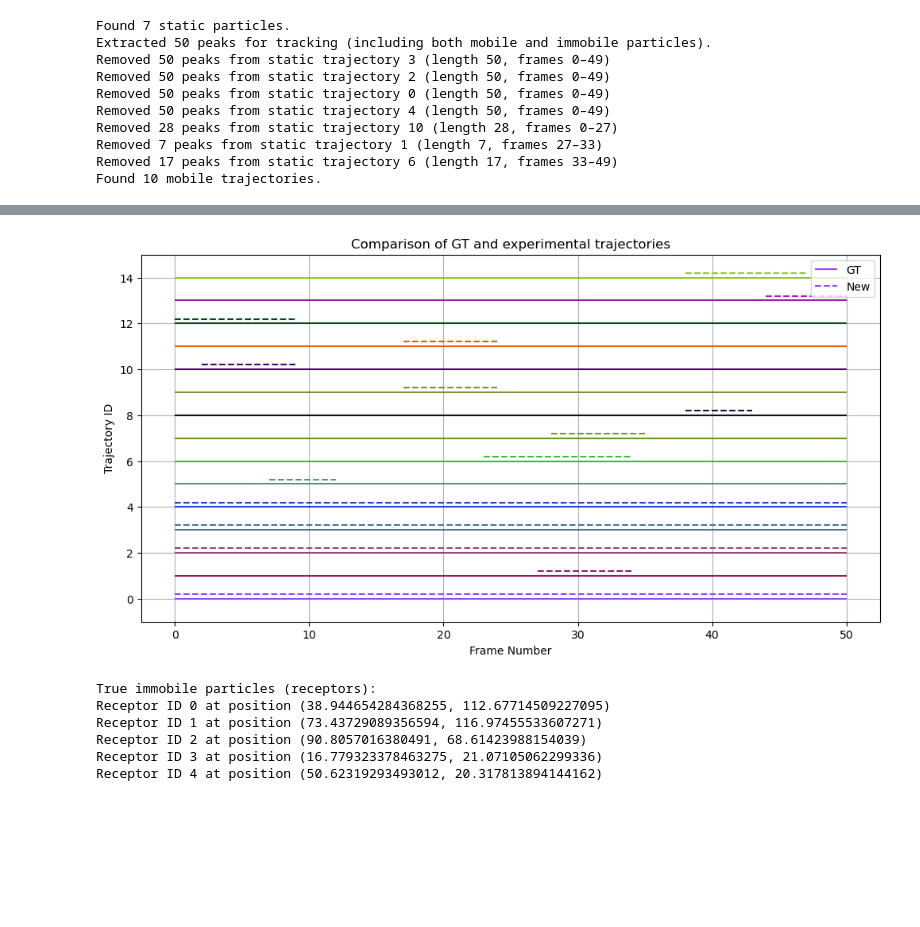
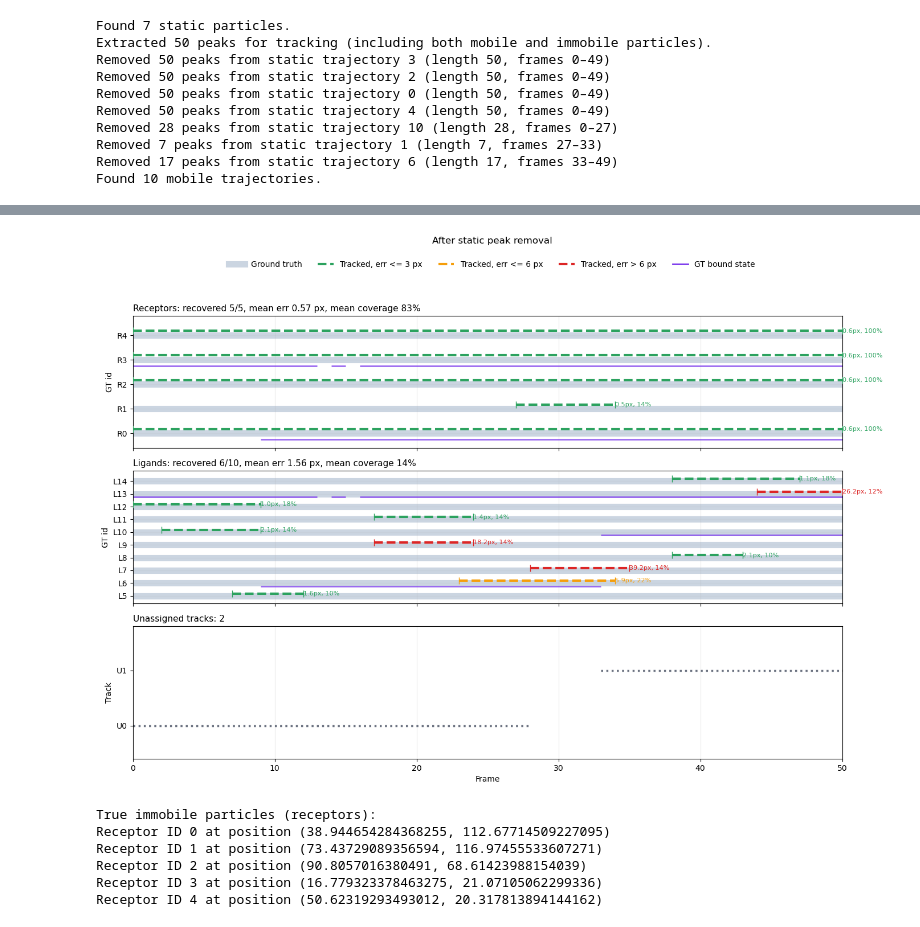
Before and after one commit to armellechr/MICRO-489_SMLM_tracking, a Jupyter notebook: Experiments/LigandReceptorExperiment.ipynb, the cells around one changed output, grey strips where cells are left out. Cells and saved outputs as stored; diff of their text form; code cells hidden in the pictures; blank space fills up the shorter version.

Commit message:
new lin traj visualizer

```diff
--- a/Experiments/LigandReceptorExperiment.ipynb
+++ b/Experiments/LigandReceptorExperiment.ipynb
@@ -212,7 +582,13 @@ Trajectory ID: -1, Frames: 33->49, Number of positions: 17, Relabelled: No
 # %%
-linear_trajectories_visualizer(trajs_loc_sep, trajectories_GT)
+linear_trajectories_visualizer(
+    trajs_loc_sep,
+    trajectories_GT,
+    quality_tolerance=3.0,
+    show_labels=True,
+    title="After static peak removal"
+)
 # %% [output]
-[figure, old version]
+[figure, new version]
 # %%
 # the the true GT immobile particles (receptors)
 print("True immobile particles (receptors):")
```
Also changed, not shown: parts of 2 cells of this notebook, 1 other file.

------------------------------------------------------------

THE TASK: Copy the listing above verbatim, leaving out pictures.

ANSWER BELOW:
Before and after one commit to armellechr/MICRO-489_SMLM_tracking, a Jupyter notebook: Experiments/LigandReceptorExperiment.ipynb, the cells around one changed output, grey strips where cells are left out. Cells and saved outputs as stored; diff of their text form; code cells hidden in the pictures; blank space fills up the shorter version.

Commit message:
new lin traj visualizer

```diff
--- a/Experiments/LigandReceptorExperiment.ipynb
+++ b/Experiments/LigandReceptorExperiment.ipynb
@@ -212,7 +582,13 @@ Trajectory ID: -1, Frames: 33->49, Number of positions: 17, Relabelled: No
 # %%
-linear_trajectories_visualizer(trajs_loc_sep, trajectories_GT)
+linear_trajectories_visualizer(
+    trajs_loc_sep,
+    trajectories_GT,
+    quality_tolerance=3.0,
+    show_labels=True,
+    title="After static peak removal"
+)
 # %% [output]
-[figure, old version]
+[figure, new version]
 # %%
 # the the true GT immobile particles (receptors)
 print("True immobile particles (receptors):")
```
Also changed, not shown: parts of 2 cells of this notebook, 1 other file.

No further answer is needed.